Web page revision data
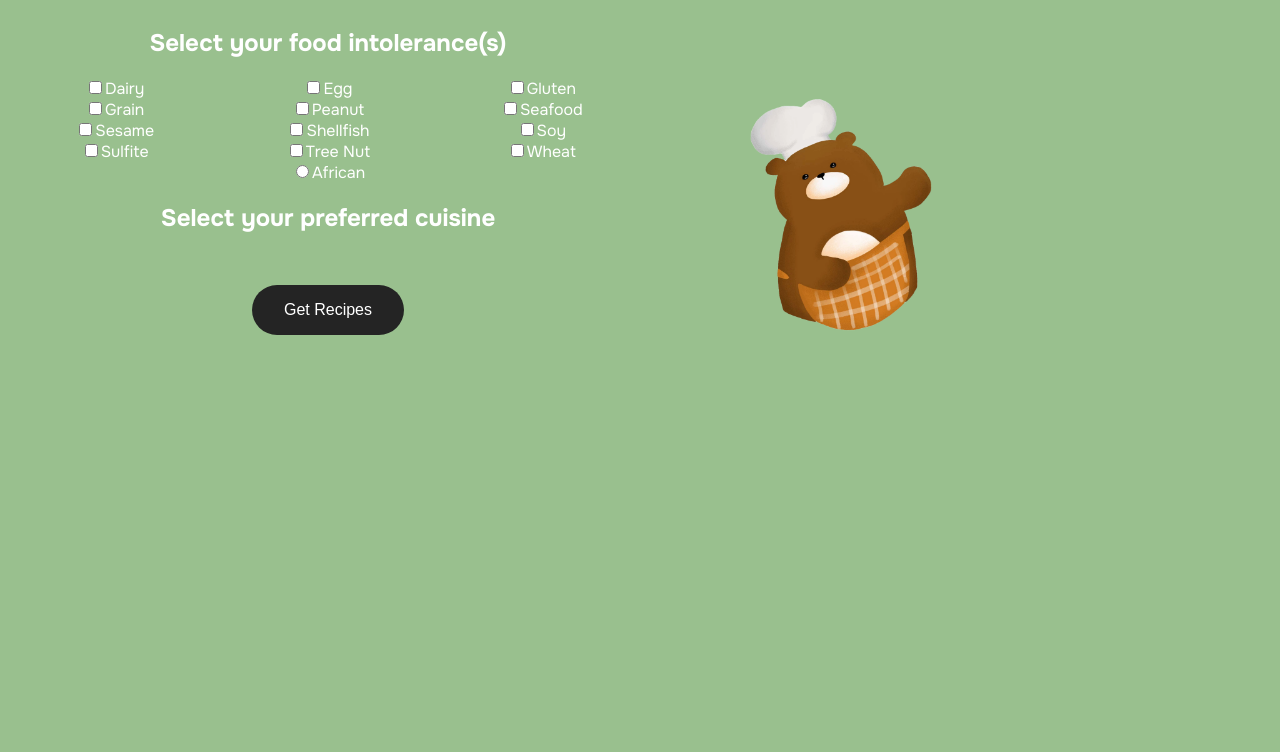
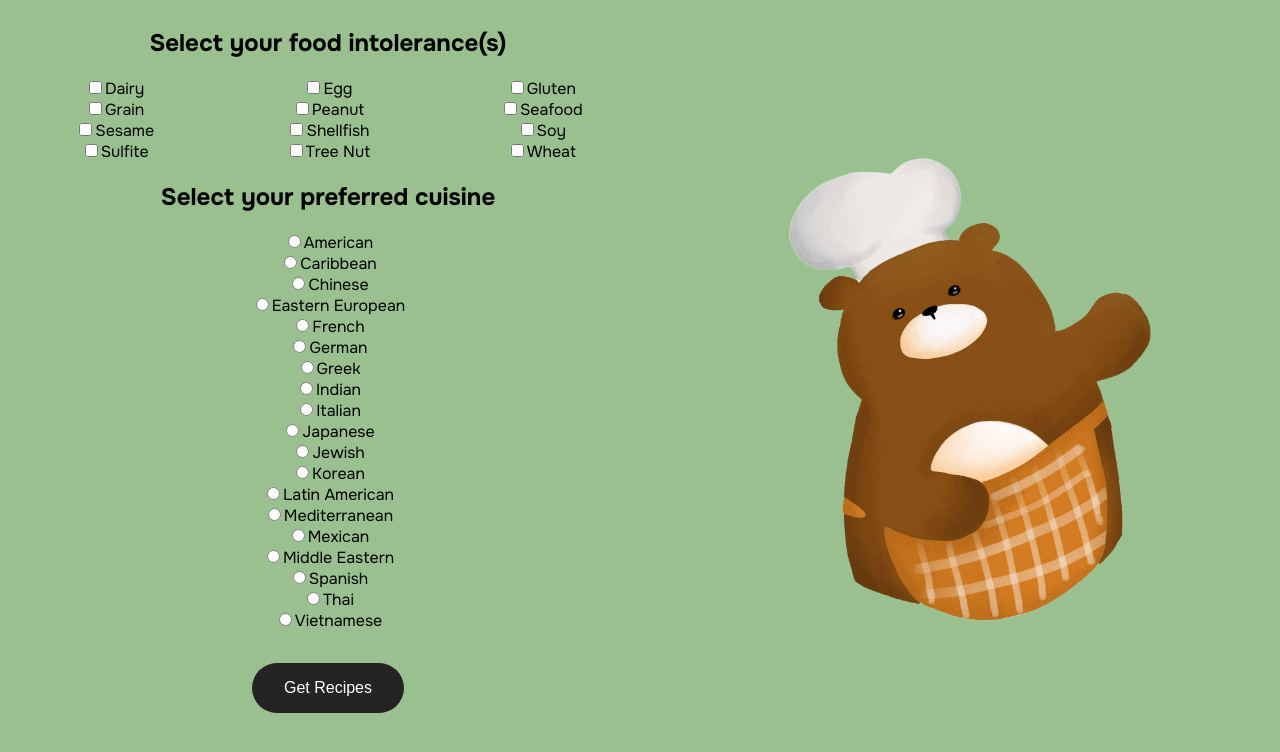
Before and after one commit to steph-xue/Cuisinable, a React (Vite) app: page / in a window 1280 px wide. Both pictures are taken after a click on the button "Get Started". Shown: the top 752 px of the page. Built offline with nearby package versions, Linux system fonts and the light colour scheme.

Commit message:
update selector

```diff
--- a/package.json
+++ b/package.json
@@ -10,8 +10,8 @@
   },
   "dependencies": {
     "express": "^4.18.2",
+    "react": "^18.2.0",
     "react-dom": "^18.2.0",
-    "react": "^18.2.0",
     "vite-express": "*"
   },
   "devDependencies": {
@@ -19,6 +19,7 @@
     "@types/react-dom": "^18.0.10",
     "@vitejs/plugin-react": "^4.2.0",
     "nodemon": "^3.0.1",
+    "sass-embedded": "^1.80.6",
     "vite": "^5.0.2"
   }
 }
--- a/src/client/App.jsx
+++ b/src/client/App.jsx
@@ -1,6 +1,6 @@
 import { useState } from "react";
 import reactLogo from "./assets/react.svg";
-import "./App.css";
+import "./App.scss";
 import Landing from "./components/Landing";
 import Selector from "./components/Selector";
 import Meals from "./components/Meals";
--- a/src/client/App.css
+++ b/src/client/App.scss
@@ -1,9 +1,10 @@
+
+
 body {
   background-color: #99C08E;
-  color: white;
+  color: black;
   font-family: "Onest", sans-serif;
   font-optical-sizing: auto;
-  font-weight: <weight>;
   font-style: normal;
   text-align: center;
   width: 100%;
@@ -61,14 +62,23 @@ body {
   height: 100vh;
 }
 
+.selector-intolerances {
+  color: black
+}
+
+.selector-cuisines {
+  color: black
+}
+
 .selector-intolerances-form {
-  color: white;
   display: grid;
   grid-template-columns: 1fr 1fr 1fr;
 }
 
 .selector-bear {
-  width: 20em;
-  height: 20em;
-  margin: 2em;
+  padding-top: 2em;
 }
+
+.selector-bear-image {
+  width: 40em;
+}
--- a/src/client/components/Selector.jsx
+++ b/src/client/components/Selector.jsx
@@ -55,20 +55,98 @@ function Selector() {
                         <label htmlFor="wheat">Wheat</label>
                     </div>
                 </form>
+                <h2 className="selector-cuisines">Select your preferred cuisine</h2>
                 <form className="selector-cuisines-form">
-                    <div>
-                        <input type="radio" id="african" name="african" value="african" />
-                        <label htmlFor="african">African</label>
+                    <div class="radio-box">
+                        <div>
+                            <input type="radio" className="btn-check" id="american" name="cuisine-answer" value="american" />
+                            <label className="btn btn-secondary" htmlFor="american">American</label>
+                        </div>
+                        <div>
+                            <input type="radio" id="caribbean" name="cuisine-answer" value="caribbean" />
+                            <label htmlFor="caribbean">Caribbean</label>
+                        </div>
+                        <div>
+                            <input type="radio" id="chinese" name="cuisine-answer" value="chinese" />
+                            <label htmlFor="chinese">Chinese</label>
+                        </div>
+                        <div>
+                            <input type="radio" id="eastern-european" name="cuisine-answer" value="eastern-european" />
+                            <label htmlFor="eastern-european">Eastern European</label>
+                        </div>
+                        <div>
+                            <input type="radio" id="french" name="cuisine-answer" value="french" />
+                            <label htmlFor="french">French</label>
+                        </div>
+                        <div>
+                            <input type="radio" id="german" name="cuisine-answer" value="german" />
+                            <label htmlFor="german">German</label>
+                        </div>
+                        <div>
+                            <input type="radio" id="greek" name="cuisine-answer" value="greek" />
+                            <label htmlFor="greek">Greek</label>
+                        </div>
+                        <div>
+                            <input type="radio" id="indian" name="cuisine-answer" value="indian" />
+                            <label htmlFor="indian">Indian</label>
+                        </div>
+                        <div>
+                            <input type="radio" id="italian" name="cuisine-answer" value="italian" />
+                            <label htmlFor="italian">Italian</label>
+                        </div>
+                        <div>
+                            <input type="radio" id="japanese" name="cuisine-answer" value="japanese" />
+                            <label htmlFor="japanese">Japanese</label>
+                        </div>
+                        <div>
+                            <input type="radio" id="jewish" name="cuisine-answer" value="jewish" />
+                            <label htmlFor="jewish">Jewish</label>
+                        </div>
+                        <div>
+                            <input type="radio" id="korean" name="cuisine-answer" value="korean" />
+                            <label htmlFor="korean">Korean</label>
+                        </div>
+                        <div>
+                            <input type="radio" id="latin-american" name="cuisine-answer" value="latin-american" />
+                            <label htmlFor="latin-american">Latin American</label>
+                        </div>
+                        <div>
+                            <input type="radio" id="mediterranean" name="cuisine-answer" value="mediterranean" />
+                            <label htmlFor="mediterranean">Mediterranean</label>
+                        </div>
+                        <div>
+                            <input type="radio" id="mexican" name="cuisine-answer" value="mexican" />
+                            <label htmlFor="mexican">Mexican</label>
+                        </div>
+                        <div>
+                            <input type="radio" id="middle-eastern" name="cuisine-answer" value="middle-eastern" />
+                            <label htmlFor="middle-eastern">Middle Eastern</label>
+                        </div>
+                        <div>
+                            <input type="radio" id="spanish" name="cuisine-answer" value="spanish" />
+                            <label htmlFor="african">Spanish</label>
+                        </div>
+                        <div>
+                            <input type="radio" id="thai" name="cuisine-answer" value="thai" />
+                            <label htmlFor="thai">Thai</label>
+                        </div>
+                        <div>
+                            <input type="radio" id="vietnamese" name="cuisine-answer" value="vietnamese" />
+                            <label htmlFor="vietnamese">Vietnamese</label>
+                        </div>
                     </div>
                 </form>
-            <h2 className="selector-intolerances">Select your preferred cuisine</h2>
             <button className="button">Get Recipes</button>
         </div>
         <div className="selector-bear">
-            <img className="bear" src="/images/bear-chef.png" alt="bear chef" />
+            <img className="selector-bear-image" src="/images/bear-chef.png" alt="bear chef" />
         </div>
+
     </div>
   );
 }
 
+
+
+
 export default Selector;
```
Also changed, not shown: 1 other file (tests, documents, lock files or other folders).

Task brief
Using the records above, find and show each line with the string "client".

Exercise result
--- a/src/client/App.jsx
+++ b/src/client/App.jsx
--- a/src/client/App.css
+++ b/src/client/App.scss
--- a/src/client/components/Selector.jsx
+++ b/src/client/components/Selector.jsx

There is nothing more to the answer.